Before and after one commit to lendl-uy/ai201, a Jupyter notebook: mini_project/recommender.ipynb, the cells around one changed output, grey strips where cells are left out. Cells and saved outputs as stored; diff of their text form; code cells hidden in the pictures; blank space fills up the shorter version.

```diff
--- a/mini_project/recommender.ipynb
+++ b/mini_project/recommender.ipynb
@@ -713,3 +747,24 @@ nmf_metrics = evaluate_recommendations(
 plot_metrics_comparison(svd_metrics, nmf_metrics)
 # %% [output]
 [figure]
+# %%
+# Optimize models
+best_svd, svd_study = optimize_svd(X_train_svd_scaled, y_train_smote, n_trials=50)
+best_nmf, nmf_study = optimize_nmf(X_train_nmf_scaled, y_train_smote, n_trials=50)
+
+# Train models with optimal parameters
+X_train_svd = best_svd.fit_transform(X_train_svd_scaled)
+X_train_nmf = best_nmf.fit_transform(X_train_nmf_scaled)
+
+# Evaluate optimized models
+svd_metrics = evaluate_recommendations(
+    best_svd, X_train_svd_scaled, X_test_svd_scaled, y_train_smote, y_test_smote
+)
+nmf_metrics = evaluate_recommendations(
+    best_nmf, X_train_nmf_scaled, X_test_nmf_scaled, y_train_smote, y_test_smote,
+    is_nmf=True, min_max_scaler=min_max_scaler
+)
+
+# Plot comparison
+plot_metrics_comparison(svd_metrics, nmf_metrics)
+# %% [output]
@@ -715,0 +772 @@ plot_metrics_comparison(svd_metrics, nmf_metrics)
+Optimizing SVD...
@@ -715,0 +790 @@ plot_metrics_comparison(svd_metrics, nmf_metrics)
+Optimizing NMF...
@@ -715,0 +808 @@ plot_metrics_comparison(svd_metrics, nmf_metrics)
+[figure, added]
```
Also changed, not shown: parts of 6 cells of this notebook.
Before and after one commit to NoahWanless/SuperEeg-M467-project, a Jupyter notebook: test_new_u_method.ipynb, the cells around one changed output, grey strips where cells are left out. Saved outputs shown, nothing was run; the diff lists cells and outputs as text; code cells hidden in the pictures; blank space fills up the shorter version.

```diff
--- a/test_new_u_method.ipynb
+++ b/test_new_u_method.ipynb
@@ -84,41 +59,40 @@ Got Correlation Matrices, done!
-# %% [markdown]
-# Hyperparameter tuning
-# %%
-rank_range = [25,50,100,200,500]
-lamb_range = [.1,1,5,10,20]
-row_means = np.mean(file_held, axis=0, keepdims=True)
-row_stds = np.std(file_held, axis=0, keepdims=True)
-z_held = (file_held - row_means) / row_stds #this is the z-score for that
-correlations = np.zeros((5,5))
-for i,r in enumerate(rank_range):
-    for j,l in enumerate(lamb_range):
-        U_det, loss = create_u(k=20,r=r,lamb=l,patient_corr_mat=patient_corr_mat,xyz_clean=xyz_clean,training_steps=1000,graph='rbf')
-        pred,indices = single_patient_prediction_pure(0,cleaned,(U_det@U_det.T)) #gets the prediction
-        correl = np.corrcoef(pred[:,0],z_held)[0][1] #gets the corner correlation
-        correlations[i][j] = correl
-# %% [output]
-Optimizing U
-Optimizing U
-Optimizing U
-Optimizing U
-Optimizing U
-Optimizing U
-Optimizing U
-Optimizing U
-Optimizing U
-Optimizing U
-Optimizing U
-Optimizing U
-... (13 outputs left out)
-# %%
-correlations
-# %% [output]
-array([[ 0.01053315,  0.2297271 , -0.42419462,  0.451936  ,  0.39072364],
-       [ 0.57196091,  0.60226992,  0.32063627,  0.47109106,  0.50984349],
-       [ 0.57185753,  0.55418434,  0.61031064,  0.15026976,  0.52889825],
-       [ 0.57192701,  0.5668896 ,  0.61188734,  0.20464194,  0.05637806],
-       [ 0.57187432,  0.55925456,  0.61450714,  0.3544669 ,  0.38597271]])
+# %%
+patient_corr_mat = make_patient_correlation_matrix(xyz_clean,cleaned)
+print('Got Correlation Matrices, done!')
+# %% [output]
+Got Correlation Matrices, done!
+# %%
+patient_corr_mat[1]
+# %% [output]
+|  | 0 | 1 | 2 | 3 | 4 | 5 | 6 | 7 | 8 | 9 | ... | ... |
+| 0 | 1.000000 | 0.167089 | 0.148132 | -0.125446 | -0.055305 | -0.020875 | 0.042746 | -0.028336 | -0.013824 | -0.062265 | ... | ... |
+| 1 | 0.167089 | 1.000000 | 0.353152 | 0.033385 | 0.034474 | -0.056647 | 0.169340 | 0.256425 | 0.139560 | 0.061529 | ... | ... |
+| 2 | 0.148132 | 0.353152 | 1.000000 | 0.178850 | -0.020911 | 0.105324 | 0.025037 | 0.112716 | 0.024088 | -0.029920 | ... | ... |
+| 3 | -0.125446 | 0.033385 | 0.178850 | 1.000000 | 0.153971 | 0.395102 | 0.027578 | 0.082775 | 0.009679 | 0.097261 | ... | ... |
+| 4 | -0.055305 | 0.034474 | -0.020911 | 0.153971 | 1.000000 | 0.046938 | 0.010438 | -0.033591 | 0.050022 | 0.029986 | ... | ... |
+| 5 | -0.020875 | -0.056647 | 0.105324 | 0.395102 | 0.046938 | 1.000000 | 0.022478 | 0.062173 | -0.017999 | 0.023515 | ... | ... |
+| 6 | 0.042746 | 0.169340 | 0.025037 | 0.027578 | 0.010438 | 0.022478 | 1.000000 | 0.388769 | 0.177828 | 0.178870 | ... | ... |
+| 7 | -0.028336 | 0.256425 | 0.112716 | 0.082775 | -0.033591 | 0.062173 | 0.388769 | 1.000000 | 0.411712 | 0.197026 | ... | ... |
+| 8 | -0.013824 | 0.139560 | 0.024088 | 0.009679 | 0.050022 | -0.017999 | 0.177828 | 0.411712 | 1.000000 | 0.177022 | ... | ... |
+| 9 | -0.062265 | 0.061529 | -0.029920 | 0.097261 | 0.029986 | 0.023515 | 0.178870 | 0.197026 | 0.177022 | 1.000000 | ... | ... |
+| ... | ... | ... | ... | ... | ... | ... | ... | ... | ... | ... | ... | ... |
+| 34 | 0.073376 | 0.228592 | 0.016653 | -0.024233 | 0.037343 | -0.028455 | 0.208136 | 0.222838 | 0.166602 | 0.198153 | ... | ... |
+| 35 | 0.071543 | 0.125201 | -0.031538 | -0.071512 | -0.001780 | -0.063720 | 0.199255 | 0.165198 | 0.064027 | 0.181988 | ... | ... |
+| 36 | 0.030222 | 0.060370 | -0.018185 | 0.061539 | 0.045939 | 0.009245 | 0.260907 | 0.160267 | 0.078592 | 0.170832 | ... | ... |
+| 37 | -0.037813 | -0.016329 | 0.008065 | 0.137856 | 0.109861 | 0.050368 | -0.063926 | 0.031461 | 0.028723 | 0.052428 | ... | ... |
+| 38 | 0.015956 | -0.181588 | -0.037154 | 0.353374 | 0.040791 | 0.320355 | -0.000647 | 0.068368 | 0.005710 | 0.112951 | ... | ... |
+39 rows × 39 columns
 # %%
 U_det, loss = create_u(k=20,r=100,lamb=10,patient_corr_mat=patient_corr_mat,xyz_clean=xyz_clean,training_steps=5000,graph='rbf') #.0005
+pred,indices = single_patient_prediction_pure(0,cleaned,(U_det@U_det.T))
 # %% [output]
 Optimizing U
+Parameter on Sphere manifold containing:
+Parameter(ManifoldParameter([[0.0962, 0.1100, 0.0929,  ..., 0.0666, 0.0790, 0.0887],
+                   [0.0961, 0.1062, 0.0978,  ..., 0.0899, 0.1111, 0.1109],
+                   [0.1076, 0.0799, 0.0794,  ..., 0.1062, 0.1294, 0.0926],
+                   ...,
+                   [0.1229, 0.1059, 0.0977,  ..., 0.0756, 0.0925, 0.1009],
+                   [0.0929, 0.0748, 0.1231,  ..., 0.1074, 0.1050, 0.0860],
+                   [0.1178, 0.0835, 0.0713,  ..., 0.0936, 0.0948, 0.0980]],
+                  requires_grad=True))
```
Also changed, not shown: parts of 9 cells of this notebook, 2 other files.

----------------------------------------

-- What is expected --
Pull out every line in the data above that has the word "True".

-- The completed task --
+    is_nmf=True, min_max_scaler=min_max_scaler
-row_means = np.mean(file_held, axis=0, keepdims=True)
-row_stds = np.std(file_held, axis=0, keepdims=True)
+                  requires_grad=True))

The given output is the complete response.